Provided by City of Chicago

Half the Safe Passage workers along a Roseland route apparently quit during the first week of school, CBS-2 is reporting. And another vendor may have left the corner of 119th and State — along the way to Curtis Elementary School — unmanned Tuesday morning, according to CBS.

David Weatherall, a safe passage supervisor for American Enterprise, the vendor responsible for that route in Roseland, told CBS there’s no assigned worker at that corner but floaters cover the area.

Roseland Ceasefire lost half its staff in the first week, with 13 of 26 workers quitting after the first day, according to its executive director.
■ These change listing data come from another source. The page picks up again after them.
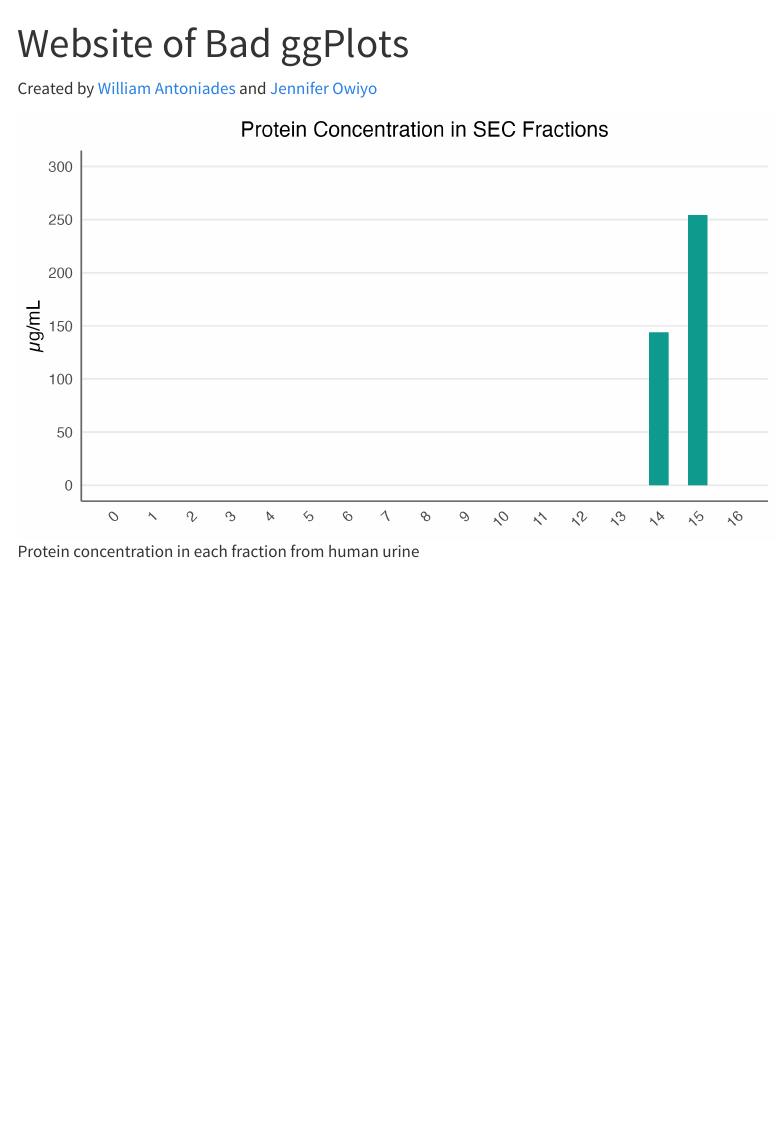
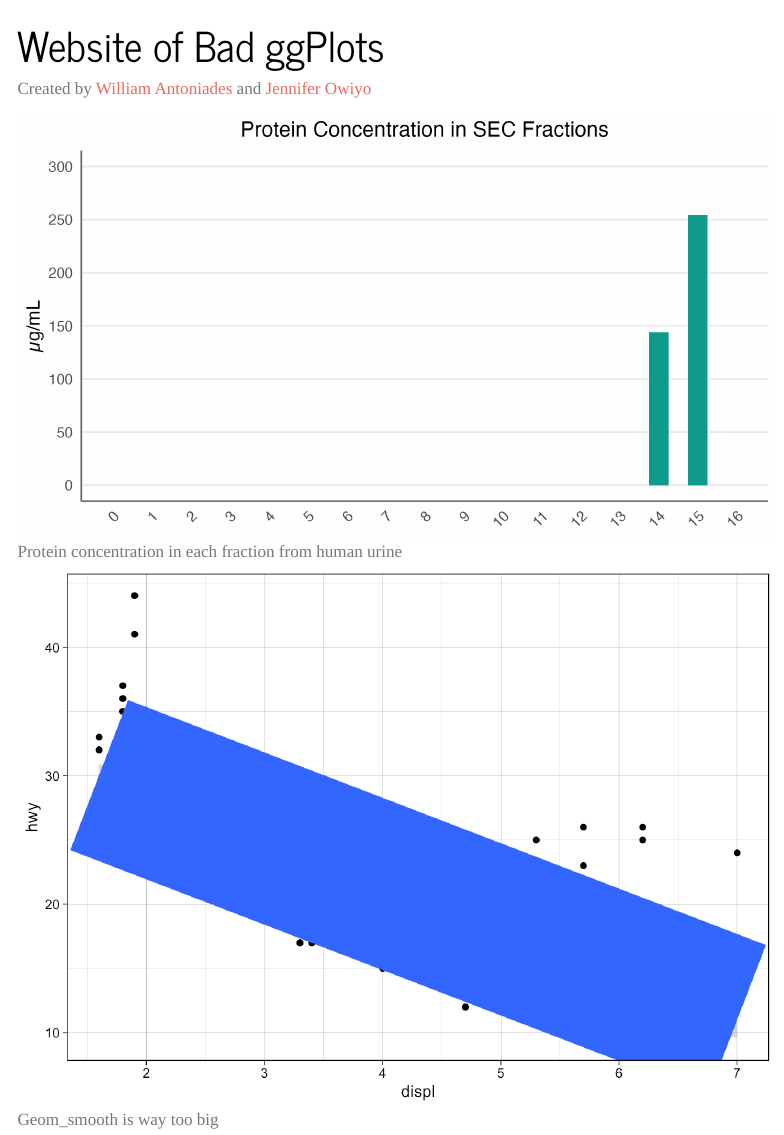
Before and after one commit to Wantoniades/assignment-3-wca29, a Quarto document (index.qmd): the page in a window 1100 px wide, from its top. Rendered offline with R 4.5, knitr and Pandoc in place of Quarto, with nearby package versions; menus at the side of the page are left out.

Commit message:
Changing theme and adding another plot

```diff
--- a/_quarto.yml
+++ b/_quarto.yml
@@ -13,7 +13,6 @@ website:
 format:
   html:
     theme:
-      - cosmo
-      - brand
+      - journal
     css: styles.css
     toc: true
--- a/index.qmd
+++ b/index.qmd
@@ -5,3 +5,5 @@ title: "Website of Bad ggPlots"
 Created by [William Antoniades](https://github.com/Wantoniades) and [Jennifer Owiyo](https://github.com/jao9595)
 
 ![Protein concentration in each fraction from human urine](images/protein_concentration_plot.png)
+
+![Geom_smooth is way too big](unnamed-chunk-4-1.png)
```
Also changed, not shown: docs/search.json, unnamed-chunk-4-1.png (added), 6 other files.
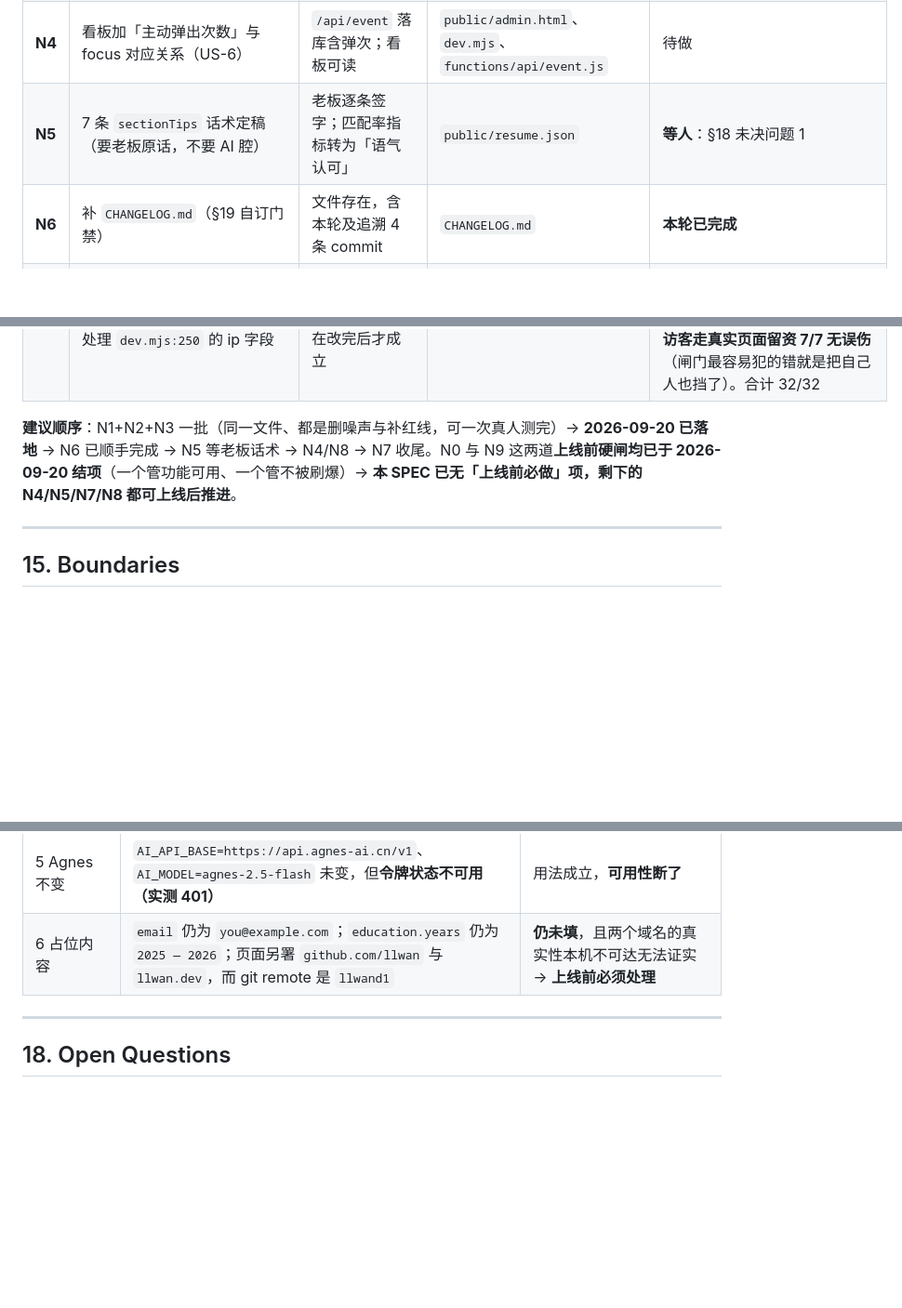
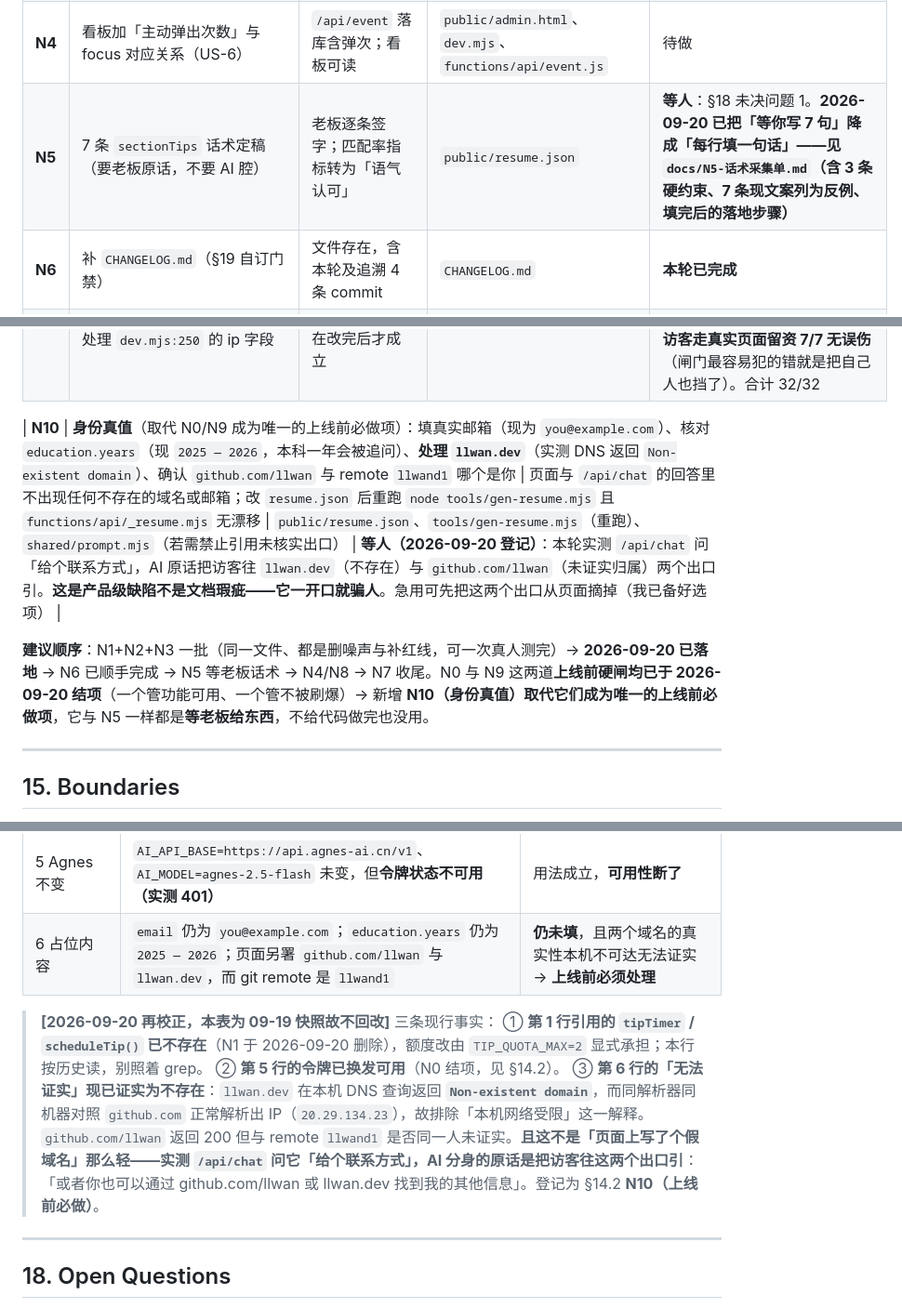
Before and after one commit to llwand1/hi-boss-agent, a Markdown page: docs/SPEC-行为驱动主动性.md, 3 parts joined by grey strips. Shown at 93% size. GitHub-like rendering; blank space fills up the shorter version.

```diff
--- a/docs/SPEC-行为驱动主动性.md
+++ b/docs/SPEC-行为驱动主动性.md
@@ -488,13 +488,15 @@ function nextStance(prev, signal, ctx) {
 | **N2** | 额度计数器：单会话主动弹 ≤2 次，弹满后永久静默（保留现有「面板开过一次即停」） | 依次划过 3 个区块，第 3 次不弹；E9 静默 | `public/index.html` | **2026-09-20 实施**（额度=2；同一条气泡跨板块换文案算同一次，不重复计） |
 | **N3** | 隐私两件：①面板内「别主动找我」开关（开→强制不再弹）②首次主动气泡处给一行说明「会根据你正在看的内容调整推荐，不记录个人信息」 | 开关生效后停留再久也不弹；说明行在首弹时可见 | `public/index.html`、`public/resume.json` | **2026-09-20 实施**（仅改 `index.html`；说明行走前端固定文案，不入 `resume.json`——它不是简历内容，进内容表会污染单一事实源） |
 | **N4** | 看板加「主动弹出次数」与 focus 对应关系（US-6） | `/api/event` 落库含弹次；看板可读 | `public/admin.html`、`dev.mjs`、`functions/api/event.js` | 待做 |
-| **N5** | 7 条 `sectionTips` 话术定稿（要老板原话，不要 AI 腔） | 老板逐条签字；匹配率指标转为「语气认可」 | `public/resume.json` | **等人**：§18 未决问题 1 |
+| **N5** | 7 条 `sectionTips` 话术定稿（要老板原话，不要 AI 腔） | 老板逐条签字；匹配率指标转为「语气认可」 | `public/resume.json` | **等人**：§18 未决问题 1。**2026-09-20 已把「等你写 7 句」降成「每行填一句话」——见 `docs/N5-话术采集单.md`（含 3 条硬约束、7 条现文案列为反例、填完后的落地步骤）** |
 | **N6** | 补 `CHANGELOG.md`（§19 自订门禁） | 文件存在，含本轮及追溯 4 条 commit | `CHANGELOG.md` | **本轮已完成** |
 | **N7** | 建 7 场景评测集并人工跑一遍 | `docs/eval-主动性.md` 有标注结果 + 误报率实数 | `docs/eval-主动性.md` | 待做（依赖 N1/N2/N3） |
 | **N8** | 门禁脚本化：`gen-resume` 漂移检查 + 按 ESM 正确校验 5 个路由 | 改 `resume.json` 不重跑即报错；`node --check` 不再误报 | `tools/`（新增校验脚本） | 待做 |
 | **N9** | **补 `/api/lead` 与 `/api/event` 的闸门**（§7.1 登记的基线偏差）：同源校验 + 限流 + 字段白名单（lead 只取 `name/contact/note/section`、event 只取 `type/section`），KV key 改为服务端生成（不再拼 `data.contact`），并二选一处理 `dev.mjs:250` 的 ip 字段 | 跨源 POST `/api/lead` 返回 403；连发 20 条返回 429；KV 里出现的字段只限白名单；README「默认拒绝」这句在改完后才成立 | `functions/api/lead.js`、`functions/api/event.js`、`dev.mjs`、`functions/api/_guard.mjs`、`README.md` | **✅ 2026-09-20 结项**：四条出口判据逐一实测通过——跨源 lead **403**、连发 20 条第 3 条起 **429**（配额 5/min，已耗 2 次）、落库字段仅 `name/contact/note/section,ts`（夹带的 `ip/ua/isAdmin/5000 字 blob` 全丢）、ip 已删。另补两项超出原判据的实测：**无 Origin 头的脚本直刷 403**、**真访客走真实页面留资 7/7 无误伤**（闸门最容易犯的错就是把自己人也挡了）。合计 32/32 |
 
-**建议顺序**：N1+N2+N3 一批（同一文件、都是删噪声与补红线，可一次真人测完）→ **2026-09-20 已落地** → N6 已顺手完成 → N5 等老板话术 → N4/N8 → N7 收尾。N0 与 N9 这两道**上线前硬闸均已于 2026-09-20 结项**（一个管功能可用、一个管不被刷爆）→ **本 SPEC 已无「上线前必做」项，剩下的 N4/N5/N7/N8 都可上线后推进**。
+| **N10** | **身份真值**（取代 N0/N9 成为唯一的上线前必做项）：填真实邮箱（现为 `you@example.com`）、核对 `education.years`（现 `2025 — 2026`，本科一年会被追问）、**处理 `llwan.dev`**（实测 DNS 返回 `Non-existent domain`）、确认 `github.com/llwan` 与 remote `llwand1` 哪个是你 | 页面与 `/api/chat` 的回答里不出现任何不存在的域名或邮箱；改 `resume.json` 后重跑 `node tools/gen-resume.mjs` 且 `functions/api/_resume.mjs` 无漂移 | `public/resume.json`、`tools/gen-resume.mjs`（重跑）、`shared/prompt.mjs`（若需禁止引用未核实出口） | **等人（2026-09-20 登记）**：本轮实测 `/api/chat` 问「给个联系方式」，AI 原话把访客往 `llwan.dev`（不存在）与 `github.com/llwan`（未证实归属）两个出口引。**这是产品级缺陷不是文档瑕疵——它一开口就骗人**。急用可先把这两个出口从页面摘掉（我已备好选项） |
+
+**建议顺序**：N1+N2+N3 一批（同一文件、都是删噪声与补红线，可一次真人测完）→ **2026-09-20 已落地** → N6 已顺手完成 → N5 等老板话术 → N4/N8 → N7 收尾。N0 与 N9 这两道**上线前硬闸均已于 2026-09-20 结项**（一个管功能可用、一个管不被刷爆）→ 新增 **N10（身份真值）取代它们成为唯一的上线前必做项**，它与 N5 一样都是**等老板给东西**，不给代码做完也没用。
 
 ---
 
@@ -556,6 +558,11 @@ function nextStance(prev, signal, ctx) {
 | 5 Agnes 不变 | `AI_API_BASE=https://api.agnes-ai.cn/v1`、`AI_MODEL=agnes-2.5-flash` 未变，但**令牌状态不可用（实测 401）** | 用法成立，**可用性断了** |
 | 6 占位内容 | `email` 仍为 `you@example.com`；`education.years` 仍为 `2025 — 2026`；页面另署 `github.com/llwan` 与 `llwan.dev`，而 git remote 是 `llwand1` | **仍未填**，且两个域名的真实性本机不可达无法证实 → **上线前必须处理** |
 
+> **[2026-09-20 再校正，本表为 09-19 快照故不回改]** 三条现行事实：
+> ① **第 1 行引用的 `tipTimer` / `scheduleTip()` 已不存在**（N1 于 2026-09-20 删除），额度改由 `TIP_QUOTA_MAX=2` 显式承担；本行按历史读，别照着 grep。
+> ② **第 5 行的令牌已换发可用**（N0 结项，见 §14.2）。
+> ③ **第 6 行的「无法证实」现已证实为不存在**：`llwan.dev` 在本机 DNS 查询返回 **`Non-existent domain`**，而同解析器同机器对照 `github.com` 正常解析出 IP（`20.29.134.23`），故排除「本机网络受限」这一解释。`github.com/llwan` 返回 200 但与 remote `llwand1` 是否同一人未证实。**且这不是「页面上写了个假域名」那么轻——实测 `/api/chat` 问它「给个联系方式」，AI 分身的原话是把访客往这两个出口引**：「或者你也可以通过 github.com/llwan 或 llwan.dev 找到我的其他信息」。登记为 §14.2 **N10（上线前必做）**。
+
 ---
 
 ## 18. Open Questions
```
Also changed, not shown: CHANGELOG.md (+15 -0 lines), docs/N5-话术采集单.md (added, +47 -0 lines).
Bob Jackson is not in the office Wednesday; a colleague said he was the only one authorized to talk to the press and gave a CPS phone number for more details.

But Jackson told CBS-2: “Last week was a very hot week,” he said. “A lot of people have health issues and were not ready to be out in the sun.”

“Some called a half hour before the shift started, some just didn’t return.”

Hired to watch 53 routes to elementary schools getting kids from closed schools, the workers earn $10 an hour for about five hours a day, split between morning and afternoon, according to CPS.

Dwayne Truss, assistant director of the Raise Your Hand parent group, told WBEZ that those terms are “setting it up to be high-turnover.”

The 600 new hires watching elementary school routes join another 635 employed to guard mostly high school routes.

The 119th and State corner was always covered, and vendors have extra workers in place for when folks call out or move on, CPS told the Sun-Times Wednesday.